-------- DATA FOR ANALYSIS --------

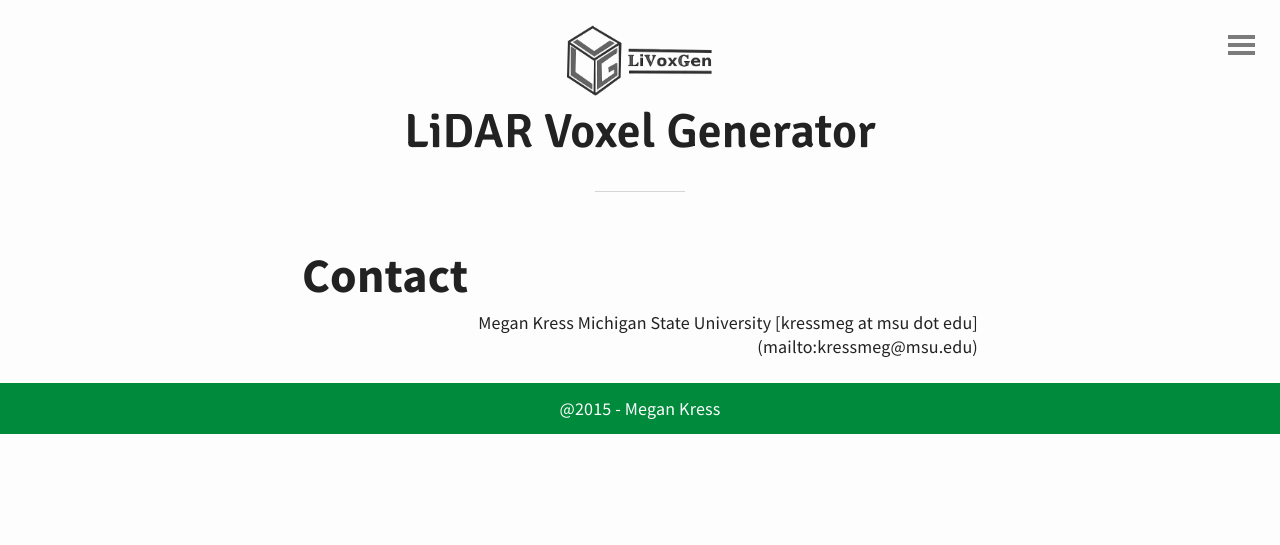
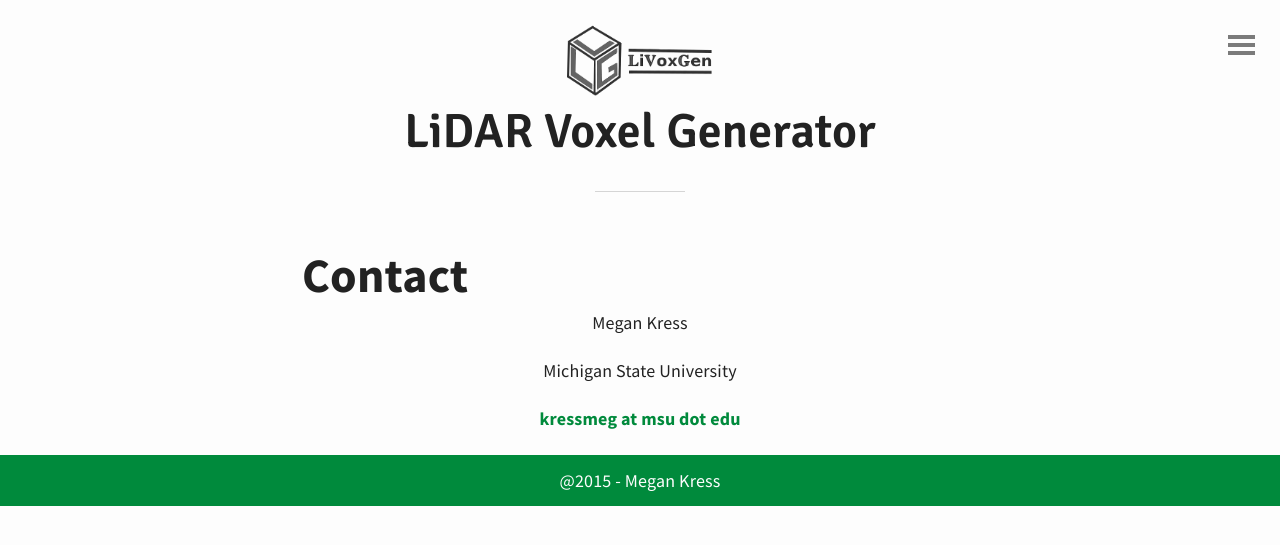
Before and after one commit to MeganKress/LiVoxGen, a Jekyll site: the page built from contact.md, in a window 1280 px wide. Shown: the top 545 px of the page. Built offline with Jekyll 4.4.1, drawn with Linux system fonts in a browser that asks for light colours.

Commit message:
Update contact.md

```diff
--- a/contact.md
+++ b/contact.md
@@ -4,11 +4,11 @@ title: Contact
 ---
 
 # Contact
-<p style="text-align:right">
+<p style="text-align:center">
 Megan Kress
-
+<br><br>
 Michigan State University
-
-[kressmeg at msu dot edu](mailto:kressmeg@msu.edu)
+<br><br>
+<a href="mailto:kressmeg@msu.edu">kressmeg at msu dot edu</a>
 
 </p>
```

--------

TASK ITEM:
Checking each line of the data, count the ones containing "style", and give only that count.

TASK ANSWER:
2